Yes, why would someone uproot their family of four and travel 4,690 miles away to a small Scandinavian country? The short answer is to find a better quality of life and be closer to family.
For those who don’t know, my husband is Norwegian. Not like in America where people say they are Norwegian, but they were born in Minneapolis. I mean, he was born and raised in Norway and all of his family is from there.
He came to the U.S. only to get a college education, but he met me and got oh so much more. We first toyed with the idea of moving to Norway when we were dating, then as we moved along with our jobs, we tried to figure out how to steer our career paths to get us to Norway.
Then came kids and job changes and life kept rolling on. We moved to Portland nearly two years ago and since our neighborhood wasn’t a good fit for our family, it was either move to downtown Portland or to Norway. Thankfully things worked out with Hubby’s job to go overseas and now here we are.
I’ve been to Norway several times, including a couple visits with the kiddos. I gotta say, you haven’t lived until you’ve managed an international flight with small ones. I feel that upon completion of such flights there should be a celebration for all the moms, where there’s a red carpet lined with people applauding you and at the end of the carpet, a bottle of champagne and a pedicure. If that’s too extravagant, we could at least get a T-shirt.
Sorry, I’m rambling. I’m jet lagged. Back to my story…
What appealed to me about Norway was the slower pace of life, how the culture is so much more supportive of families and providing a healthy environment for the next generation. The Norwegians definitely take the long-term planning approach to problems that plague other countries and all of this is supported by a healthy economy and commitment to social democracy.
My favorite perk is how supportive the country is of working families, I mean each couple gets 49 weeks of parental leave with 100% of their salaries. Dads get a minimum of 10 weeks and moms get at least 13 weeks, with the rest of their allotted 49 weeks to be used as they see fit.
Can you imagine staying home with your child for the first three months and still collect 100% of your paycheck!?!? There wouldn’t be that pressure to hurry up and “sleep train” your six week old so you could get back at work and prove to the bosses that you’re still in the game, still leaning in.

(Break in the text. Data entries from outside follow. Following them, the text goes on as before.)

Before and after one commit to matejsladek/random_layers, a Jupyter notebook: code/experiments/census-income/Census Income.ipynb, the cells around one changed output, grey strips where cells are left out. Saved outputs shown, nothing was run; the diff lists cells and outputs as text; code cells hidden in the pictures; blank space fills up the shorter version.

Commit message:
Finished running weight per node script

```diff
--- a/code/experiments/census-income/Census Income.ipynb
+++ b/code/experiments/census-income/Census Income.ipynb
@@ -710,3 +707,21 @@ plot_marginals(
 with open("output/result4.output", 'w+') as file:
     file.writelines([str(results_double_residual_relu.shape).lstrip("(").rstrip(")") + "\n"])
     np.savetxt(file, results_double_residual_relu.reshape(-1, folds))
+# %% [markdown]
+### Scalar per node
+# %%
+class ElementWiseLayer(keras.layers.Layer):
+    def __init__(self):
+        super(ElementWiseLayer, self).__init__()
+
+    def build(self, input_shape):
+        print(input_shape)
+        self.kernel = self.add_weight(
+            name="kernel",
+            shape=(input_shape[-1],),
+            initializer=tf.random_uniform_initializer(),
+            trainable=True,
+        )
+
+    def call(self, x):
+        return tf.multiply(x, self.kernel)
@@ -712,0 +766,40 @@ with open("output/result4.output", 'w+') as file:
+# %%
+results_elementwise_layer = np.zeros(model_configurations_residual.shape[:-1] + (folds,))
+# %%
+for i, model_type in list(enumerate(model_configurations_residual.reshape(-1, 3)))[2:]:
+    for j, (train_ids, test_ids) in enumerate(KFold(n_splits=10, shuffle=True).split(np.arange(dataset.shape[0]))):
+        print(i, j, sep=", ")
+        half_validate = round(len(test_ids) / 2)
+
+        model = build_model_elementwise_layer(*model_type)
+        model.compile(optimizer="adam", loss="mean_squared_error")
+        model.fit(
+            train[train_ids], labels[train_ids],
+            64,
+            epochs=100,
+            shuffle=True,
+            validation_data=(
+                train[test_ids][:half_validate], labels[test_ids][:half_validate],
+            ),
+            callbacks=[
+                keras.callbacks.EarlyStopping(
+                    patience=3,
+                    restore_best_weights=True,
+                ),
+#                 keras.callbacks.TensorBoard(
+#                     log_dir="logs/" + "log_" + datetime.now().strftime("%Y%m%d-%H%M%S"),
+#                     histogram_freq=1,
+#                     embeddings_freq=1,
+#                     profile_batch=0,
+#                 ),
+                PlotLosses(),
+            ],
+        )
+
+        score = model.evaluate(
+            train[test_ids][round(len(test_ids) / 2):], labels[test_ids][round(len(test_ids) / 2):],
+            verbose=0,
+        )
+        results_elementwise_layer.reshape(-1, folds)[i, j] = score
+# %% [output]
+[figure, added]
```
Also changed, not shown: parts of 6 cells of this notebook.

Essentially in the first year of your kid’s life, a parent would be home to care for your newborn and the family wouldn’t take a financial hit. Of course not everyone wants to be home with newborns, which is totally understandable, but it’s fantastic to have the option.

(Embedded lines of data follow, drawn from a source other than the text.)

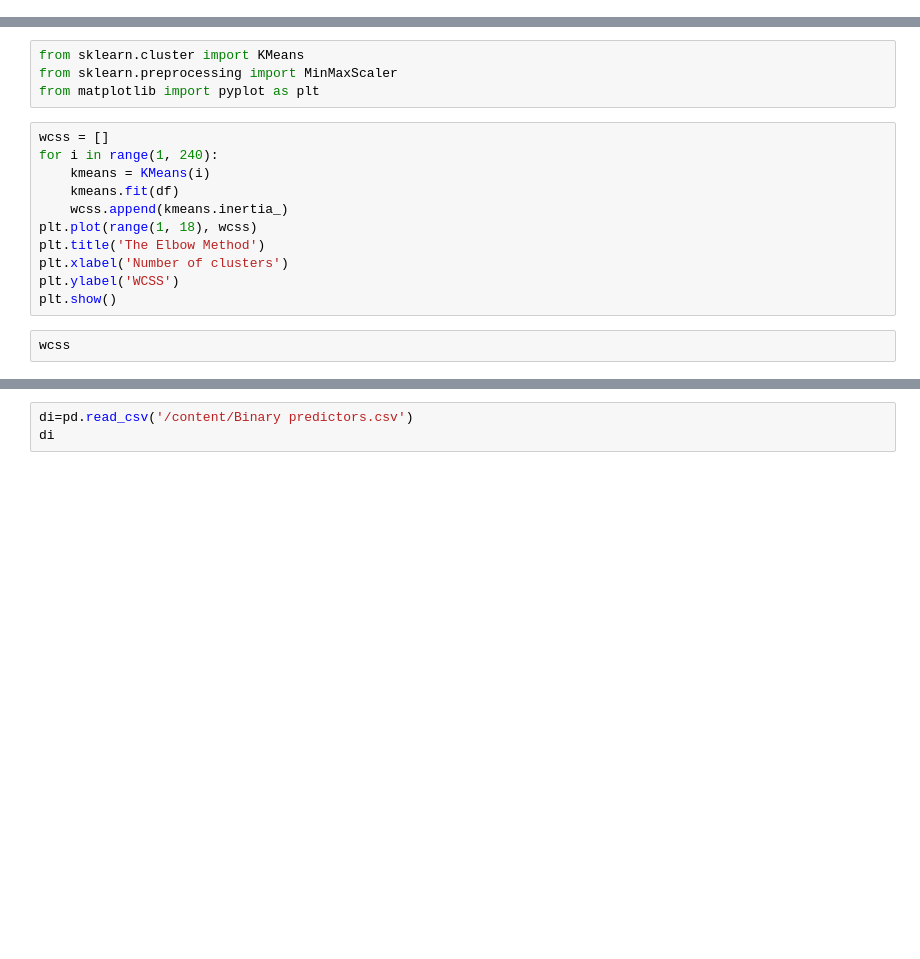
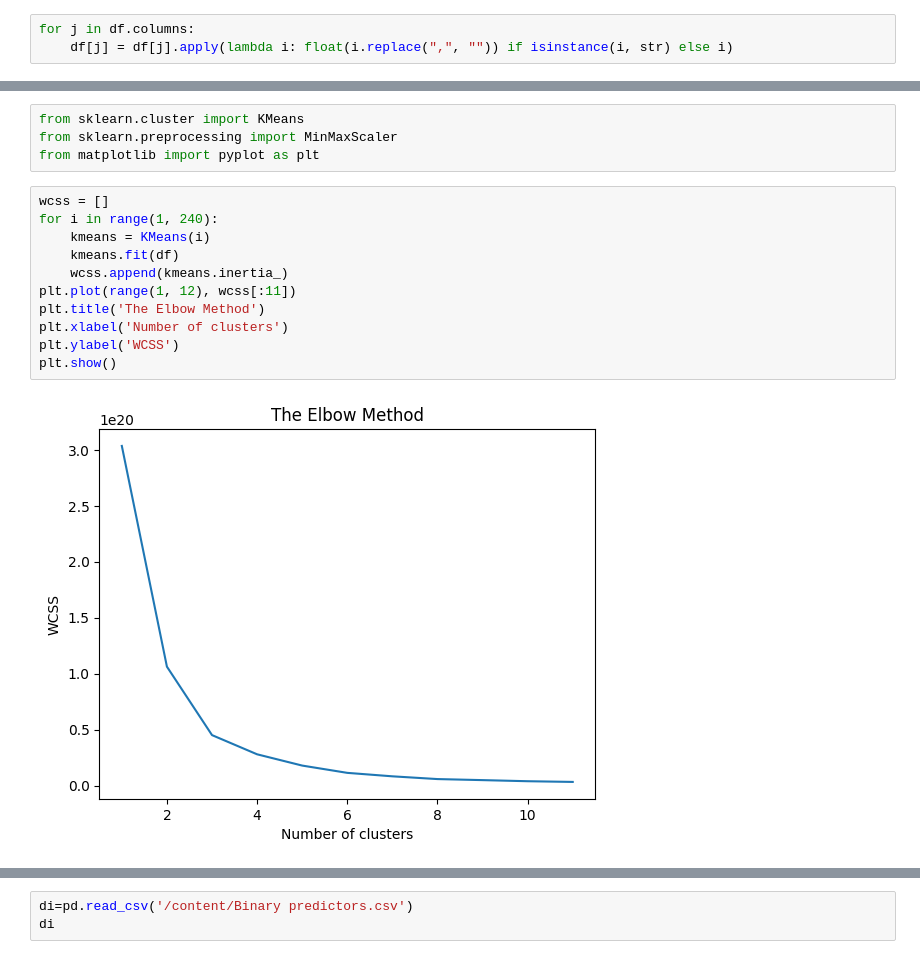
Before and after one commit to dineshdb02/machine-learning-practis, a Jupyter notebook: machine_learning_.ipynb, the cells around one changed output, grey strips where cells are left out. Saved outputs shown, nothing was run; the diff lists cells and outputs as text; blank space fills up the shorter version.

```diff
--- a/machine_learning_.ipynb
+++ b/machine_learning_.ipynb
@@ -49,6 +59,9 @@ df
 # %%
 for j in df.columns:
     df[j] = df[j].apply(lambda i: str(i.replace(",", "")) if isinstance(i, str) else i)
+# %%
+for j in df.columns:
+    df[j] = df[j].apply(lambda i: float(i.replace(",", "")) if isinstance(i, str) else i)
 # %%
 df['Date'] = pd.to_datetime(df['Date '])
 # %%
@@ -84,13 +97,13 @@ from matplotlib import pyplot as plt
 # %%
 wcss = []
 for i in range(1, 240):
     kmeans = KMeans(i)
     kmeans.fit(df)
     wcss.append(kmeans.inertia_)
-plt.plot(range(1, 18), wcss)
+plt.plot(range(1, 12), wcss[:11])
 plt.title('The Elbow Method')
 plt.xlabel('Number of clusters')
 plt.ylabel('WCSS')
 plt.show()
+# %% [output]
+[figure, added]
-# %%
-wcss
```
Also changed, not shown: parts of 41 cells of this notebook.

But we didn’t move over here for me to crank up the baby-making machine, no, no, no. I just wanted to give you guys an idea of just how dedicated Norway is to giving those who live here a good quality of life.
Besides, my mother-in-law is here, and I’ve told you before how much I adore her. We have moved into Hubby’s childhood home and kicked her down in the basement. Seriously, we did.
But it’s not like she’s hanging out with Norwegian slugs and spiders, the basement is finished and all fixed up.
The cool thing about the neighborhood is that my mother-in-law’s sister lives across the street with her family and the house next to the sister belongs to their brother and his family. So essentially we moved into the family compound. It kinda reminds me of my good friend Julie From the Compound.
And here we are, on Day 4 (or is it 5?) of living in Norway. I’m looking forward to catching you guys up on what went down in Portland as well as our new adventures in Scandinavia.
Come along with us, it’s guaranteed to be an interesting ride.